● **ACTION ITEM**
Whenever a line carries the word "content", pull it out of the entries.

=== INFORMATION SHOWN ===

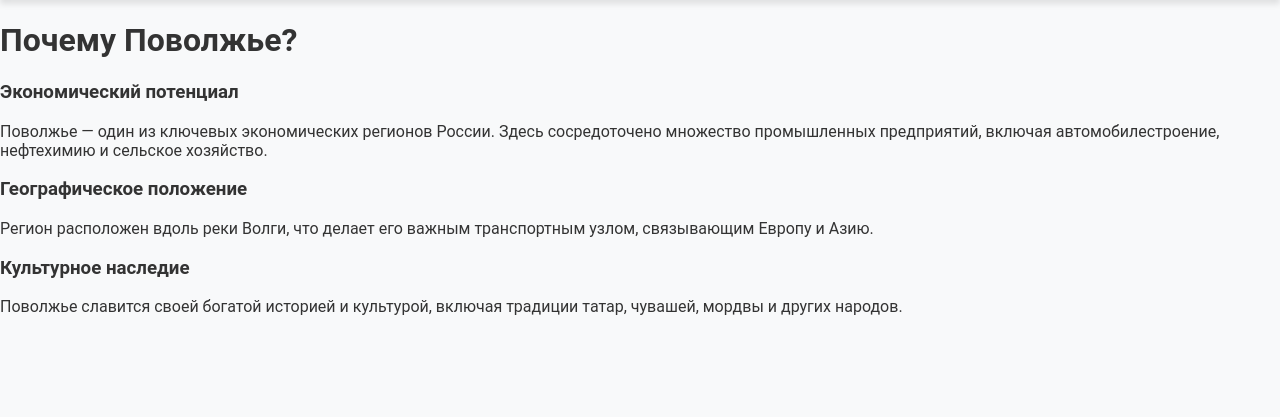
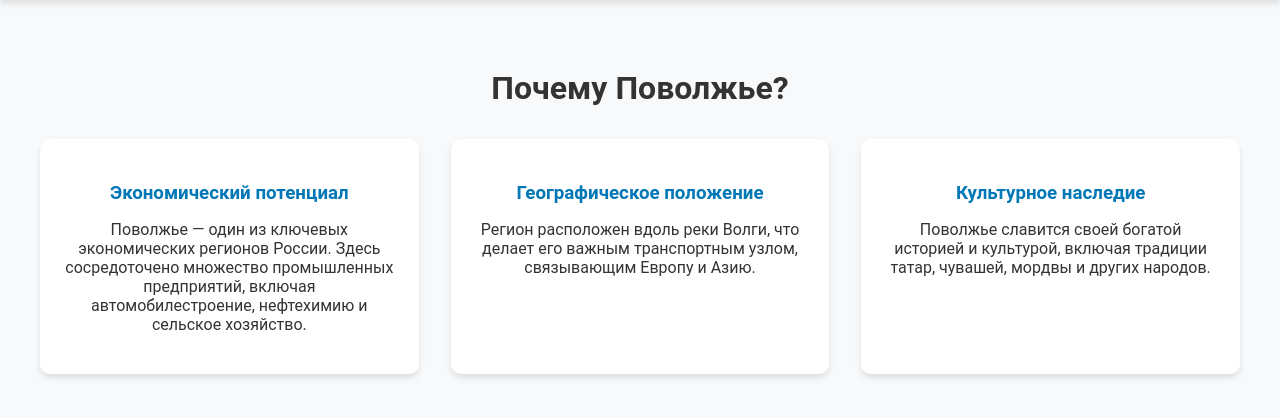
Before and after one commit to Maizuuuu/povolzhie, a Flask app: page /why-povolzhye in a window 1280 px wide. Shown: the part 51-468 px from the top of the page. Run offline with Flask 3, Linux system fonts and the light colour scheme.

Commit message:
styles.css

```diff
--- a/static/styles.css
+++ b/static/styles.css
@@ -243,3 +243,100 @@ body {
 .info-block p {
     margin: 0.5
 }
+.why-povolzhye {
+    max-width: 1200px;
+    margin: 2rem auto;
+    padding: 1rem;
+    text-align: center;
+}
+
+.reasons {
+    display: grid;
+    grid-template-columns: repeat(auto-fit, minmax(300px, 1fr));
+    gap: 2rem;
+    margin-top: 2rem;
+}
+
+.reason-card {
+    background: white;
+    padding: 1.5rem;
+    border-radius: 10px;
+    box-shadow: 0 4px 6px rgba(0, 0, 0, 0.1);
+    transition: transform 0.3s, box-shadow 0.3s;
+}
+
+.reason-card:hover {
+    transform: translateY(-5px);
+    box-shadow: 0 6px 12px rgba(0, 0, 0, 0.2);
+}
+
+.reason-card h3 {
+    color: var(--primary-blue);
+    margin-bottom: 1rem;
+}
+.ecology {
+    max-width: 1200px;
+    margin: 2rem auto;
+    padding: 1rem;
+    text-align: center;
+}
+
+.ecology-content {
+    background: white;
+    padding: 1.5rem;
+    border-radius: 10px;
+    box-shadow: 0 4px 6px rgba(0, 0, 0, 0.1);
+    margin-top: 2rem;
+    text-align: left;
+}
+
+.ecology-content ul {
+    margin: 1rem 0;
+    padding-left: 2rem;
+}
+
+.ecology-content li {
+    margin-bottom: 0.5rem;
+}
+.tourism {
+    max-width: 1200px;
+    margin: 2rem auto;
+    padding: 1rem;
+    text-align: center;
+}
+
+.routes {
+    display: grid;
+    grid-template-columns: repeat(auto-fit, minmax(300px, 1fr));
+    gap: 2rem;
+    margin-top: 2rem;
+}
+
+.route-card {
+    background: white;
+    padding: 1.5rem;
+    border-radius: 10px;
+    box-shadow: 0 4px 6px rgba(0, 0, 0, 0.1);
+    transition: transform 0.3s, box-shadow 0.3s;
+}
+
+.route-card:hover {
+    transform: translateY(-5px);
+    box-shadow: 0 6px 12px rgba(0, 0, 0, 0.2);
+}
+
+.route-card img {
+    width: 100%;
+    height: 200px;
+    object-fit: cover;
+    border-radius: 10px;
+}
+
+.route-card h3 {
+    color: var(--primary-blue);
+    margin: 1rem 0;
+}
+
+.route-card p {
+    margin: 0;
+}
```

===

● **ANSWER SECTION**
+.ecology-content {
+.ecology-content ul {
+.ecology-content li {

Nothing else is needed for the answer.